Fennec Pharmaceuticals announced an update to the National Comprehensive Cancer Network’s (NCCN) practice guidelines for Adolescent and Young Adult (AYA) Oncology, calling for the use of sodium thiosulfate injection (Pedmark) to reduce the risk for ototoxicity in pediatric patients receiving cisplatin.1
Cisplatin and other platinum compounds are commonly used to treat many pediatric malignancies. However, these therapies can cause permanent hearing loss in survivors of pediatric cancer. The incidence of ototoxicity depends upon the dose and duration of chemotherapy, and many of these children require lifelong hearing aids or cochlear implants.
“The use of cisplatin chemotherapy, an indispensable treatment of choice in many pediatric cancer cases, can be toxic to the ears and frequently causes permanent and irreversible bilateral hearing loss,” Fennec CEO Rosty Raykov, said in a news release. “In fact, permanent hearing loss occurs in approximately 60% of children treated with cisplatin and can be as high as 90%.”
The FDA approved sodium thiosulfate in September 2022 to reduce risk for ototoxicity associated with cisplatin in pediatric patients 1 month and older with localized, non-metastatic solid tumors.2 The decision was based on findings from the SIOPEL 6 (NCT00652132) and COG ACCL0431 (NCT00716976) trials.
In SIOPEL 6, 109 patients with standard risk hepatoblastoma were randomly assigned to 6 cycles of perioperative cisplatin-based chemotherapy with (n = 57) or without (n = 52) sodium thiosulfate.
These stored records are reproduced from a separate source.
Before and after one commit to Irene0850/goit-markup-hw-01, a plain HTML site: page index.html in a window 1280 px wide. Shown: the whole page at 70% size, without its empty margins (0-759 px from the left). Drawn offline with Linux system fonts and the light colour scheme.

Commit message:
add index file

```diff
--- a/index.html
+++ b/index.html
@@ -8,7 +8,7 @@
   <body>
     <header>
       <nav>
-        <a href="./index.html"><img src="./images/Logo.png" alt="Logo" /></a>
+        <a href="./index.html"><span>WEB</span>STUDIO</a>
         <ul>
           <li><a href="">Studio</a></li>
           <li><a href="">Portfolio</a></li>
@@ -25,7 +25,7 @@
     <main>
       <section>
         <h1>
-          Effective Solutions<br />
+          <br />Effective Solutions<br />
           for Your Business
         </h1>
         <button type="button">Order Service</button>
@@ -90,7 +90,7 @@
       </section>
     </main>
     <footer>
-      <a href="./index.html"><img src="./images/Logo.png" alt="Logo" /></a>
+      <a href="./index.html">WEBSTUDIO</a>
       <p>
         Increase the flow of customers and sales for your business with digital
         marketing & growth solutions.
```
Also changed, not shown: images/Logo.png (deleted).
The primary outcome was the percentage of patients with Brock Grade ≥1 hearing loss, assessed using pure tone audiometry after treatment or at an age of at least 3.5 years, whichever was later.
Incidence of hearing loss was lower in the sodium thiosulfate and cisplatin arm compared with the cisplatin alone arm (33% vs 63%; unadjusted relative risk, 0.52; 95% CI, 0.33-0.81; P = .002).
Investigators in COG ACCL0431 enrolled 125 pediatric patients with solid tumors at 38 sites in the United States. Patients were randomly assigned 200 mg/m2 or higher cisplatin-based chemotherapy with (n = 49) or without (n = 55) sodium thiosulfate. The primary outcome was hearing loss according to American Speech-Language-Hearing Association criteria, assessed at baseline and 4 weeks after the final dose of cisplatin.4
Fourteen (28.6%) patients in the experimental group experienced hearing loss compared with 31 (56.4%) in the control group (P =.00022). Adjusted for stratification variables, the likelihood of hearing loss was significantly lower in the experimental group compared with the control group (odds ratio, 0.31; 95% CI, 0.13-0.73; P = .0036).